Choosing the indexing engine
In the release 3.5, we have introduced the back-end indexing. How should an administrator choose between the two indexing engines?
What is the recommended setting?
Engine Version 2 - Using the queue - is the only recommended setting for Data Center instances. It weighs less on the performance of Confluence.
What is the indexing engine?
When a user enters requirements on a page and saves it, the indexing engine extracts requirements from text, tables and layouts, and put it in a database.
What is the engine Version 1, “Legacy JS”?
Up until version 3.4, requirements would be extracted while they were displayed for the first time. It would produce two side-effects:
When saving the page, the user would have to wait until we've identified all requirements on the page. It would be seamless and very fast for small pages, but it could be long when there are hundreds of requirements.
What is the engine Version 2, "Using the queue"?
When a page is saved and the new mode is selected, we don't process it immediately. Rather, we put it in a queue (The same mechanism we are already using to send events to Jira) and we process it whenever Confluence is available.
It means saving the page is much faster,
It also means we had to rewrite the indexing engine and, this time, we've correctly supported bullet-point lists, tables, images, etc.
Of course, since this is a new engine, it may happen that we've missed some text formatting, so please give us feedback if you see any text format that you would like to be supported.
Why did it have to change?
Atlassian's Data Center line of products aims for enterprise-level quality. Mostly, instant performance while saving the page was an issue for the user experience, and we needed the users to be able to instantly save the page and view it. Secondly, dealing with HTML is difficult and often introduces whitespaces changes even when the original text hasn't changed. Using the new indexing will result in much more deterministic outputs.

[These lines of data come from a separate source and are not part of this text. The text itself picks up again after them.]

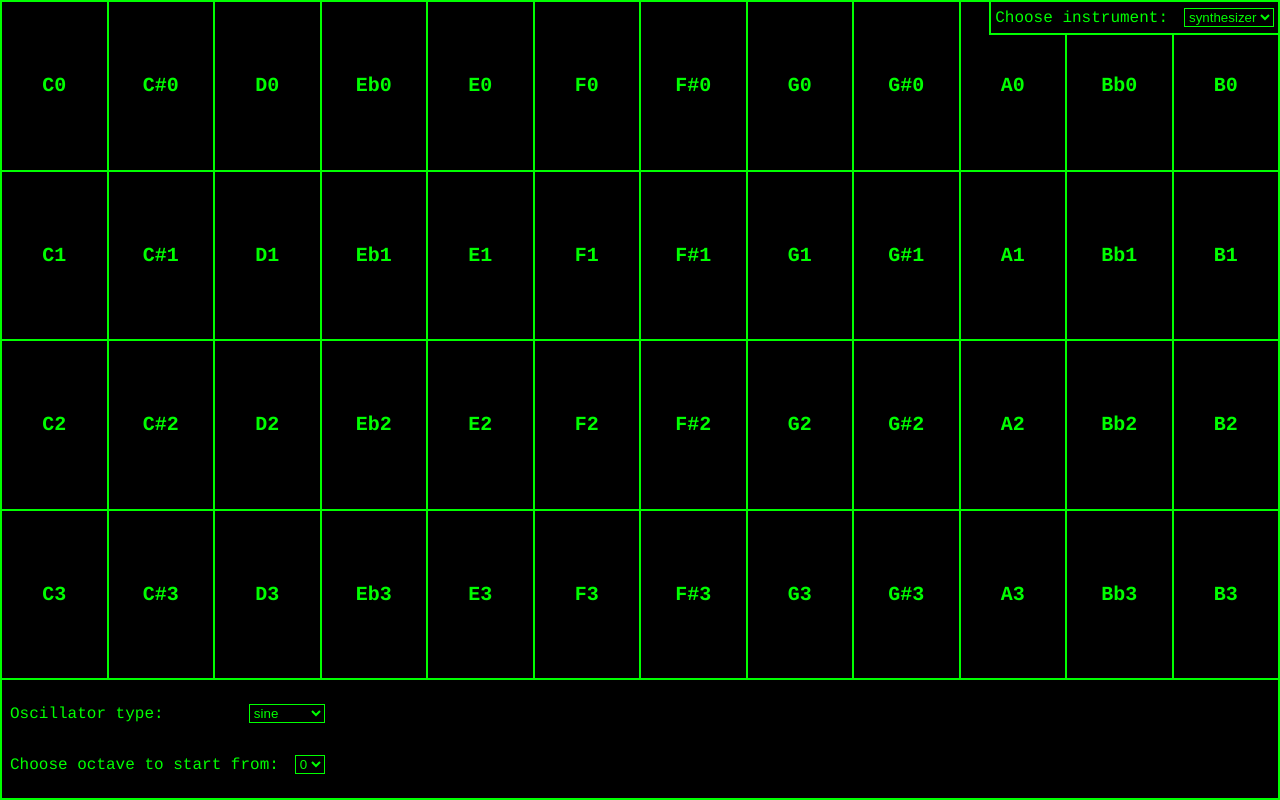
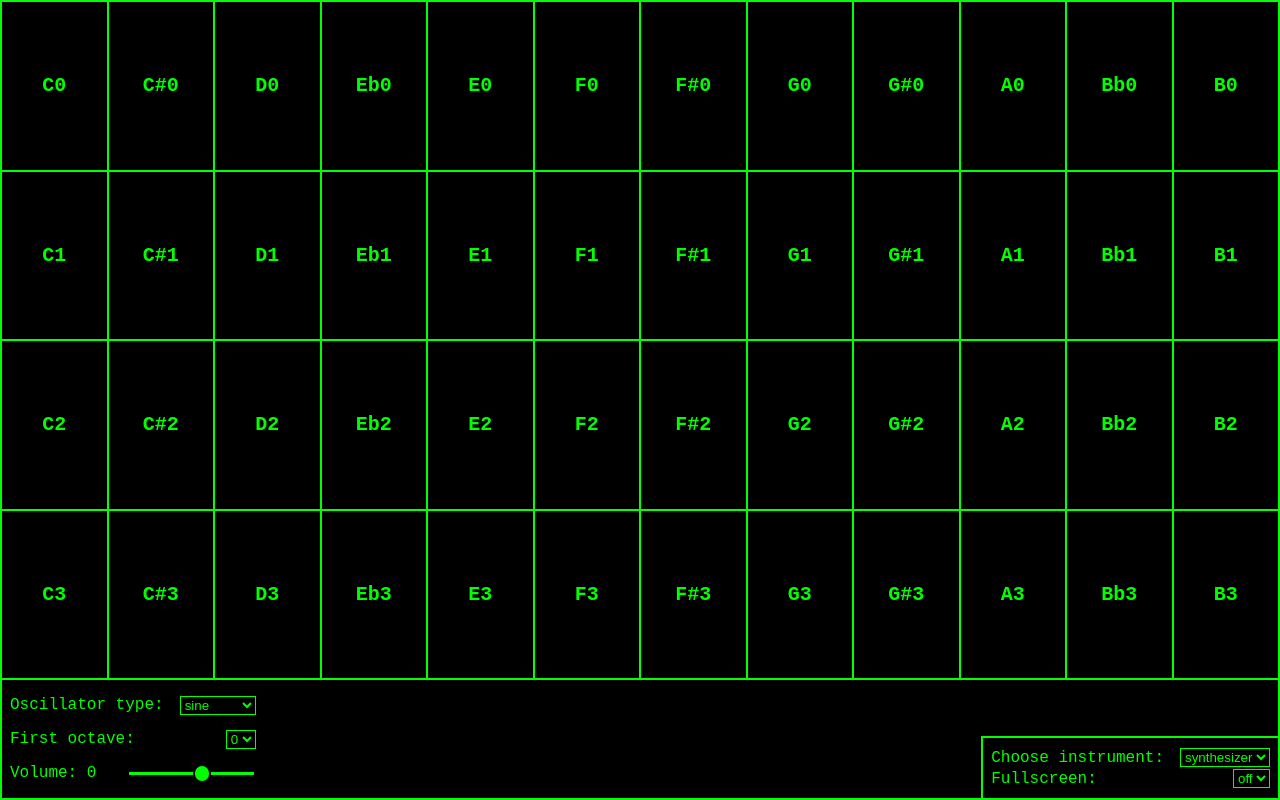
Before and after one commit to LoolzRules/synthesizer, a Vue app: page / in a window 1280 px wide. Both pictures are taken after a click on the button "start". Built offline with nearby package versions, Linux system fonts and the light colour scheme.

Commit message:
Improved start screen --- Changed scaling policy (also added fullscreen mode) --- Removed tap highlights --- Changed menu position --- Changed options titles --- Added theremin resize listeners

```diff
--- a/package.json
+++ b/package.json
@@ -11,6 +11,7 @@
   },
   "dependencies": {
     "express": "^4.16.4",
+    "screenfull": "^4.2.0",
     "serve-static": "^1.13.2",
     "tone": "^13.4.9",
     "vue": "^2.6.10",
--- a/public/index.html
+++ b/public/index.html
@@ -3,13 +3,13 @@
   <head>
     <meta charset="utf-8">
     <meta http-equiv="X-UA-Compatible" content="IE=edge">
-    <meta name="viewport" content="width=device-width, initial-scale=1.0, user-scalable=no">
+    <meta name="viewport" content="width=device-width, initial-scale=1.0, maximum-scale=1, user-scalable=no">
     <link rel="icon" href="<%= BASE_URL %>favicon.ico">
     <title>Piano</title>
   </head>
   <body>
     <noscript>
-      <strong>We're sorry but senior-2 doesn't work properly without JavaScript enabled. Please enable it to continue.</strong>
+      <strong>This app doesn't work properly without JavaScript enabled. Please enable it to continue.</strong>
     </noscript>
     <div id="app"></div>
     <!-- built files will be auto injected -->
--- a/src/App.vue
+++ b/src/App.vue
@@ -16,8 +16,12 @@ export default {
 <style lang="stylus">
   html,
   body
+    height 100vh
+    width 100vw
     padding 0
     margin 0
     overflow hidden
+    user-select none
+    -webkit-tap-highlight-color transparent
 
 </style>
--- a/src/components/Synthesizer.vue
+++ b/src/components/Synthesizer.vue
@@ -31,7 +31,7 @@
           </select>
         </label>
         <label>
-          <span class="label">Choose octave to start from:</span>
+          <span class="label">First octave:</span>
           <select v-model="octaveOffset">
             <option v-for="option in octaveOffsets"
                     :key="option"
@@ -39,6 +39,13 @@
               {{ option }}
             </option>
           </select>
+        </label>
+        <label>
+          <span class="label">Volume: {{ volumeConfig.curr }}</span>
+          <input id="volume" type="range"
+                 v-model="volumeConfig.curr"
+                 :min="volumeConfig.min"
+                 :max="volumeConfig.max">
         </label>
       </div>
     </div>
@@ -60,6 +67,11 @@ export default {
       touchedNoteIndices: null,
       keyWidth: null,
       keyHeight: null,
+      volumeConfig: {
+        max: 20,
+        min: -30,
+        curr: 0,
+      },
     }
   },
   computed: {
@@ -92,6 +104,12 @@ export default {
     oscillatorType() {
       this.resetOscillators()
     },
+    volumeConfig: {
+      handler( vol ) {
+        Tone.context.master.volume.value = vol.curr
+      },
+      deep: true,
+    },
   },
   mounted() {
     const initialChoice = 0
@@ -109,6 +127,7 @@ export default {
     window.addEventListener( "keyup", this.keyUpListener )
   },
   beforeDestroy() {
+    Tone.context.master.volume.value = 0
     this.synths.forEach( synth => {
       synth.dispose()
     } )
@@ -146,12 +165,6 @@ export default {
       const LMB_CODE = 1
       if ( event.buttons === LMB_CODE ) this.stopNote( ind )
     },
-    playNote( index ) {
-      this.synths[ index ].triggerAttack( this.$refs.keys[ index ].dataset.note, "+0.05" )
-    },
-    stopNote( index ) {
-      this.synths[ index ].triggerRelease()
-    },
     touchStartListener( event ) {
       let coordinates = []
       for ( let i = 0; i < event.changedTouches.length; i++ ) {
@@ -187,6 +200,7 @@ export default {
       } )
     },
     touchMoveListener( event ) {
+      // event.preventDefault()
       let coordinates = []
       for ( let i = 0; i < event.touches.length; i++ ) {
         coordinates.push( {
@@ -212,9 +226,11 @@ export default {
         ...toAppend,
       ]
     },
-    switchControls() {
-      console.log( this.displayControls )
-      this.displayControls = this.displayControls ? null : "none"
+    playNote( index ) {
+      this.synths[ index ].triggerAttack( this.$refs.keys[ index ].dataset.note, "+0.05" )
+    },
+    stopNote( index ) {
+      this.synths[ index ].triggerRelease()
     },
     resetOscillators() {
       if ( !this.synths || this.synths.includes( null ) ) return
@@ -254,6 +270,10 @@ export default {
         setTimeout( this.$parent.hideLoadingScreen, this.$parent.initTimeout )
       }
     },
+    switchControls() {
+      console.log( this.displayControls )
+      this.displayControls = this.displayControls ? null : "none"
+    },
   },
 }
 </script>
@@ -266,27 +286,29 @@ export default {
     flex-direction column
 
   #synthesizer
-    height 75%
     width 100%
     box-sizing border-box
     flex 1 1 auto
+
     display flex
     flex-wrap wrap
+
     border 1px solid var(--main-color)
+    cursor pointer
 
     & > .key
       height 25%
       width 8.3333%
       flex 1 1 auto
       box-sizing border-box
+
       display flex
       align-items center
       justify-content center
+
       border 1px solid var(--main-color)
       font-size 1.25em
       font-weight bold
-      user-select none
-      cursor pointer
 
   #lastPlayed
     box-sizing border-box
--- a/src/components/Theremin.vue
+++ b/src/components/Theremin.vue
@@ -5,14 +5,23 @@
       <matrix-rain id="matrix-rain" ref="rain"/>
       <div id="overlay" :style="{
         opacity: opacity.value/100,
-        backgroundColor,
       }"></div>
       <touch-tracker id="touch-tracker" ref="tracker"/>
     </div>
     <div id="info">
       <div id="controls">
         <label>
-          <span class="label">Choose octave to start from:</span>
+          <span class="label">Oscillator type:</span>
+          <select v-model="oscillatorType">
+            <option v-for="( option, index ) in oscillatorTypes"
+                    :key="index"
+                    :value="option">
+              {{ option }}
+            </option>
+          </select>
+        </label>
+        <label>
+          <span class="label">First octave:</span>
           <select v-model="octaveOffset">
             <option v-for="option in octaveOffsets"
                     :key="option"
@@ -22,17 +31,7 @@
           </select>
         </label>
         <label>
-          <span class="label">Choose type of sound:</span>
-          <select v-model="oscillatorType">
-            <option v-for="( option, index ) in oscillatorTypes"
-                    :key="index"
-                    :value="option">
-              {{ option }}
-            </option>
-          </select>
-        </label>
-        <label>
-          <span class="label">Background opacity: {{ (opacity.value/opacity.max).toFixed(2) }}</span>
+          <span class="label">BG opacity: {{ (opacity.value/opacity.max).toFixed(2) }}</span>
           <input id="volume" type="range"
                  v-model="opacity.value"
                  :min="opacity.min"
@@ -68,12 +67,10 @@ export default {
         max: 100,
       },
       volumeConfig: {
-        max: 10,
-        min: -40,
+        max: 20,
+        min: -30,
         diff: 50,
       },
-      backgroundColor: getComputedStyle( document.documentElement )
-        .getPropertyValue( "--main-bg-color" ),
     }
   },
   computed: {
@@ -106,6 +103,8 @@ export default {
     },
   },
   mounted() {
+    Tone.context.master.volume.value = 0
+
     const initialChoice = 0
     this.oscillatorType = this.oscillatorTypes[ initialChoice ]
     this.octaveOffset = this.octaveOffsets[ initialChoice ]
@@ -129,6 +128,8 @@ export default {
     this.$refs.theremin.addEventListener( "touchend", this.upEventListener, false )
     this.$refs.theremin.addEventListener( "touchmove", this.moveEventListener, false )
 
+    window.addEventListener( "resize", this.resizeCanvases, true )
+
     setTimeout( this.$parent.hideLoadingScreen, this.$parent.initTimeout )
   },
   beforeDestroy() {
@@ -142,6 +143,8 @@ export default {
     this.$refs.theremin.removeEventListener( "touchstart", this.downEventListener, false )
     this.$refs.theremin.removeEventListener( "touchend", this.upEventListener, false )
     this.$refs.theremin.removeEventListener( "touchmove", this.moveEventListener, false )
+
+    window.removeEventListener( "resize", this.resizeCanvases, true )
   },
   methods: {
     downEventListener( event ) {
@@ -163,6 +166,7 @@ export default {
     },
     moveEventListener( event ) {
       if ( !this.isPlaying ) return
+      // event.preventDefault()
       this.$refs.tracker.touches.push( this.calculateTouch( event ) )
       this.synth.frequency.value = this.calculateFrequency( event )
       this.synth.volume.value = this.calculateVolume( event )
@@ -190,6 +194,10 @@ export default {
         t: performance.now(),
       }
     },
+    resizeCanvases() {
+      this.$refs.rain.resize()
+      this.$refs.tracker.resize()
+    },
   },
 }
 </script>
@@ -204,16 +212,15 @@ export default {
 
   #theremin
     position relative
+    width 100%
     box-sizing border-box
-    height 100%
-    width 100%
+    flex 1 1 auto
 
     display flex
     align-items center
     justify-content center
 
     border 2px solid var(--main-color)
-    user-select none
     cursor pointer
 
     & > span
@@ -229,4 +236,7 @@ export default {
     position absolute
     height 100%
     width 100%
+
+  #overlay
+    background-color var(--main-bg-color)
 </style>
--- a/src/views/Main.vue
+++ b/src/views/Main.vue
@@ -16,13 +16,29 @@
             </option>
           </select>
         </label>
+        <!--TODO: better fullscreen toggle-->
+        <label>
+          <span class="label">Fullscreen:</span>
+          <select v-model="sMode">
+            <option v-for="( option, index ) in sModes"
+                    :key="index"
+                    :value="!!index">
+              {{ option }}
+            </option>
+          </select>
+        </label>
       </div>
       <loading-screen id="loading-screen" v-if="loading"/>
     </template>
     <div v-else id="start-overlay">
-      <span>{{finalMessage}}</span>
+      <span class="overButton">{{finalMessage}}</span>
       <input type="button" value="start"
              @click="startAudioContext"/>
+      <span class="underButton">
+        On smaller devices landscape fullscreen is advised
+        <br>
+        By pressing START button you accept <a href="http://bit.ly/loolzToS">Terms of Service</a>
+      </span>
     </div>
   </div>
 </template>
@@ -33,6 +49,7 @@ import LoadingScreen from "../components/LoadingScreen"
 import Synthesizer from "../components/Synthesizer"
 import Theremin from "../components/Theremin"
 import Tone from "tone"
+import screenfull from "screenfull"
 
 export default {
   components: {
@@ -44,10 +61,11 @@ export default {
     return {
       message: null,
       prevTime: -Infinity,
-      typeDelay: 100,
+      typeDelay: 50,
       finalMessage: null,
-      ctx: null,
       mode: null,
+      sMode: null,
+      sModes: [ "off", "on", ],
       loading: null,
       started: null,
       initTimeout: 1000,
@@ -62,15 +80,25 @@ export default {
     mode() {
       this.showLoadingScreen()
     },
+    sMode( isOn ) {
+      if ( screenfull.enabled ) {
+        if ( isOn ) {
+          screenfull.request()
+        } else {
+          screenfull.exit()
+        }
+      }
+    },
   },
   beforeMount() {
     this.started = false
 
     const modeChoice = 0
     this.mode = this.modes[ modeChoice ]
+    this.sMode = false
   },
   mounted() {
-    this.message = "My name is Loolz\nWelcome to my music app"
+    this.message = "Hello, my name is Loolz\nWelcome to my music app"
     this.finalMessage = ""
     this.typeLetter( this.prevTime, 0 )
   },
@@ -82,9 +110,7 @@ export default {
       this.loading = true
     },
     startAudioContext() {
-      this.ctx = new AudioContext()
-      this.ctx.resume()
-      Tone.setContext( this.ctx )
+      Tone.context.resume()
       this.started = true
     },
     typeLetter( time, ind ) {
@@ -115,6 +141,7 @@ export default {
     --main-rgb m
     --main-bg-color rgb(mbg)
     --main-color rgb(m)
+    --font "Courier New"
 
   input[type=range]
     trackHeight = .5em
@@ -229,20 +256,21 @@ export default {
         background-color var(--main-color)
 
   #main
+    position relative
     height 100vh
     width 100vw
     display flex
     flex-direction column
     justify-content stretch
-    font-family Courier, serif
+    font-family var(--font), serif
     color var(--main-color)
     background-color var(--main-bg-color)
 
   #mode
     position absolute
-    top 0
+    bottom 0
     right 0
-    padding 4px
+    padding 0.5em
     box-sizing border-box
     background-color var(--main-bg-color)
     border 2px solid var(--main-color)
@@ -268,8 +296,14 @@ export default {
 
   #loading-screen
     position absolute
-    height 100%
-    width 100%
+    top 50vh
+    left 50vw
+    margin-top -50vh
+    margin-left -50vw
+
+    height 100vh
+    width 100vw
+
     display flex
     align-items center
     justify-content center
@@ -281,21 +315,28 @@ export default {
 
   #start-overlay
     position absolute
+    box-sizing border-box
     height 100%
     width 100%
+    padding 1em
     display flex
     flex-direction column
     align-items center
-    justify-content center
+    justify-content space-around
     background-color var(--main-bg-color)
 
-    & > span
-      height 2em
-      margin-bottom 2em
-      font-size 1.5em
+    & > .overButton
+      height 3em
+      font-size 1.25em
       font-weight bold
+      line-height 1.5em
       text-align center
       white-space pre-wrap
+
+    & > .underButton
+      font-size 1em
+      line-height 1.5em
+      text-align center
 
     & > input[type=button]
       font-size 2em
```
Also changed, not shown: src/components/MatrixRain.vue (+8 -1 lines), src/components/TouchTracker.vue (+15 -8 lines), 1 other file (tests, documents, lock files or other folders).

Is there an impact to changing modes?
YES. We don't recommend switching modes back-and-forth while creating baselines. When users create baselines, they create a snapshot of the requirements at a given time. If an administrator switches the mode, then requirements created in the next baseline will not be comparable with requirements in the previous baseline.
No performance impact. The new mode is more lightweight on instances, since we put everything in a queue and only 1 thread treats the queue. In our perf tests, it was lightening-fast compared to the version 1, but we’ll wait and get feedback from real-world cases. In the old system, if several users submitted pages, Requirement Yogi would make them wait until the page was reindexed, and it would also process all users at the same time, which meant several threads of Confluence could be kept busy with saving pages (That is, if you have hundreds of requirements per page and megabytes of data to save).

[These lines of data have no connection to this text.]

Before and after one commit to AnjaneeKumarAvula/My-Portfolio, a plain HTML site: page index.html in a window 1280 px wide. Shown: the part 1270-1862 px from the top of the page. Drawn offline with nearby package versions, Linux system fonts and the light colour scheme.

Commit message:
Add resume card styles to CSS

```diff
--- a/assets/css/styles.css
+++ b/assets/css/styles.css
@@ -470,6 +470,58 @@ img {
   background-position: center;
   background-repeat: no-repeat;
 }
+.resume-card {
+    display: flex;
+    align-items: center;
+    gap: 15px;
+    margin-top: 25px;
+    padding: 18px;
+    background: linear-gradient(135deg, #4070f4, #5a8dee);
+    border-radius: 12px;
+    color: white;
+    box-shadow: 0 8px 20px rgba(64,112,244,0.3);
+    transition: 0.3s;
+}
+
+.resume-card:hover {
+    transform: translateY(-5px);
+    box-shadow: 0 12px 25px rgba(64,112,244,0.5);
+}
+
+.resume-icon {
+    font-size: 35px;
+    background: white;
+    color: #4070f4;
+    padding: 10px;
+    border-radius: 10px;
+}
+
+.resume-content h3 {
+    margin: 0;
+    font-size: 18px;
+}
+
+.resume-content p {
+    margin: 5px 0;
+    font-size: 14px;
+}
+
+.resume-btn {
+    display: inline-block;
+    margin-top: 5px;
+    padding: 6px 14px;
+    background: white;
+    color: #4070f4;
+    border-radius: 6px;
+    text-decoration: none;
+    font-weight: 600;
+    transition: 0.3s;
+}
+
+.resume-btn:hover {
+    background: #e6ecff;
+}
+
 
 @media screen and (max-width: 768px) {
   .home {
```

When should you NOT switch to the new mode?
When you use requirements in the Scaffolding macro,
If you have many baselines and you want to compare requirements created before and after changing modes.
We’ll update this list if we are made aware of other anti-patterns.
Should an existing customer switch to the new mode?
New customers should be on the new mode. Should existing customers switch?
YES, existing customers should use the new mode, for the performance.
BUT check whether your users rely on baselines. If they do, do they expect to compare requirements across baselines? If so, keep the Legacy JS mode.
BY DEFAULT… Given the above item, we have choosen that existing customers will have the Legacy JS mode by default. Only administrators who wish to move to the new mode will do it manually.
How to change the mode?
The option is available in the Confluence administration → Requirement Yogi → Options → section "Indexing" → Change mode.
See at the top of this page for the screenshot.
Did we answer all your questions?
Feel free to ask questions on Requirement Yogi support.